Anhingas are known as snakebirds because they swim with their bodies submerged while stretching their head and neck above the surface of the water, giving them the appearance of a snake about to strike. They are large, dark waterbirds with long, thin necks, bills, tails and silver patches on the wings. Males have greenish black plumage, accentuated by silver-gray feathers on their upper back. Their wings are edged with long white feathers. Females are brown with a lighter brown head and neck.
Anhingas hunt by spearing fish and amphibians with their sharp, slender beaks. They are so powerful that sometimes they have to leave the water with the speared fish and use a rock on the shore to remove the prey. Because of the unusual shape of their wings, and the lack of a gland that secrets oil like other birds, Anhingas become waterlogged. This makes it possible for them to dive easily and stay underwater for long periods of time.
After hunting, Anhingas sit in shrubs and trees with their back to the sun and stretch out their wings. This posture helps to dry their water-logged wings and warm their body after exposure to cold water. They prefer shallow, slow-moving, sheltered waters for hunting with access to nearby perches and banks for drying and sunning themselves.
Anhingas are monogamous. The male gathers the nesting materials and the female weaves together the nest. They are known to reuse the same nest year after year. The female will typically lay from two to six pale bluish-green eggs. The parents share incubation of the eggs for 25 to 30 days. Chicks will stay in the nest for 3 weeks. At 6 weeks they will climb onto the branch and fledge.
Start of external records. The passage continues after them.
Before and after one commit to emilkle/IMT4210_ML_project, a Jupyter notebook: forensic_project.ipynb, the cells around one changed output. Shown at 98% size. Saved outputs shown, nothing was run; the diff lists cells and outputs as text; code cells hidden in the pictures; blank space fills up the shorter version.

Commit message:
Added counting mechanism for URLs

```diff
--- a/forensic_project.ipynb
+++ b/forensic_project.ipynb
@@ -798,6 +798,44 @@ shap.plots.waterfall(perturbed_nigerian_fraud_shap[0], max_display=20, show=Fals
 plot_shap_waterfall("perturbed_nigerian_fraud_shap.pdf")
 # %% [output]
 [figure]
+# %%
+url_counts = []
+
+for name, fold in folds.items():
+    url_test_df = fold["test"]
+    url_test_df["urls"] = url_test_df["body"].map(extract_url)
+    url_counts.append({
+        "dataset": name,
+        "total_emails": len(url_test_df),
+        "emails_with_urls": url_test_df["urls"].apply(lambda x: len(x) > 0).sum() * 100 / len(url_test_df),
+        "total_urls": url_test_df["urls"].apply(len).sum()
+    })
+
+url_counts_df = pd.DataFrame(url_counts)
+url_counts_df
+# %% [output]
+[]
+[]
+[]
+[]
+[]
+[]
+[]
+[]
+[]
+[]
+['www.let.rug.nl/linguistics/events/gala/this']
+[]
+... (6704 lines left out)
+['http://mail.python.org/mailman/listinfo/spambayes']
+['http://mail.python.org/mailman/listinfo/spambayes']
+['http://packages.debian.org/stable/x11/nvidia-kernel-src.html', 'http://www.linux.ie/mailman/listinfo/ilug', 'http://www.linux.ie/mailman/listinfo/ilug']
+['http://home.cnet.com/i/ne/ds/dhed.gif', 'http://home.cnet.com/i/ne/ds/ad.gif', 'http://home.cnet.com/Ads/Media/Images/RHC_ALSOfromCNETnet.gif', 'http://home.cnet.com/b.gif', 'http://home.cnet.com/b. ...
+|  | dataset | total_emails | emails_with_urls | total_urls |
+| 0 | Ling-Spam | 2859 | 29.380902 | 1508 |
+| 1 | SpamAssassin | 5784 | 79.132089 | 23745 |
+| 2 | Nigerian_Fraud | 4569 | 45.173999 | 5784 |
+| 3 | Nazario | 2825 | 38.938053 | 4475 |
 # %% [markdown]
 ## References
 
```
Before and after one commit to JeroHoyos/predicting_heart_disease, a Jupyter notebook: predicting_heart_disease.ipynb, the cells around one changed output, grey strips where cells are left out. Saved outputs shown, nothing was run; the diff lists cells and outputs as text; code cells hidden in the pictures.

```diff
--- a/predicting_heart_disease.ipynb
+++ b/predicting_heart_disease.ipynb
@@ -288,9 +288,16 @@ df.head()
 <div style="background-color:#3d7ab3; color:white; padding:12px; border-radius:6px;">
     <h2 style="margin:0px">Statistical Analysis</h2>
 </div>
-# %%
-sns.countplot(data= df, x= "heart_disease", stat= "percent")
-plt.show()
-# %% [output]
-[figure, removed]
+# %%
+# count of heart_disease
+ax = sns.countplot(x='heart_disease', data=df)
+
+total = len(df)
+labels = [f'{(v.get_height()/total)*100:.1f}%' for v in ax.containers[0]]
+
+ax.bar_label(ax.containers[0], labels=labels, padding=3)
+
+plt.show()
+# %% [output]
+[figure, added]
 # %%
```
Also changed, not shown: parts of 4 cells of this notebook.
They stay with their parents several more weeks before becoming independent.
A common sight all across Florida, these birds occupy a variety of mostly freshwater habitats. They prefer slow moving lakes, ponds and backwater areas but can be found in saltwater areas as well. Excellent fishers, they dive to spear small fish and other small aquatic life. After fishing, they perch and dry their wings, as seen in this photo, so that they can fly again.
Protected by the Migratory Bird Treaty Act of 1918, the species is considered of least concern due to their stable population across their massive range. Apart from natural predators such as alligators, bobcats, and panthers; they are susceptible to being entangled in discarded fishing line. Their aquatic lifestyle also means that is pollutants are present in the water, Anhinga are susceptible to accumulating these contaminants.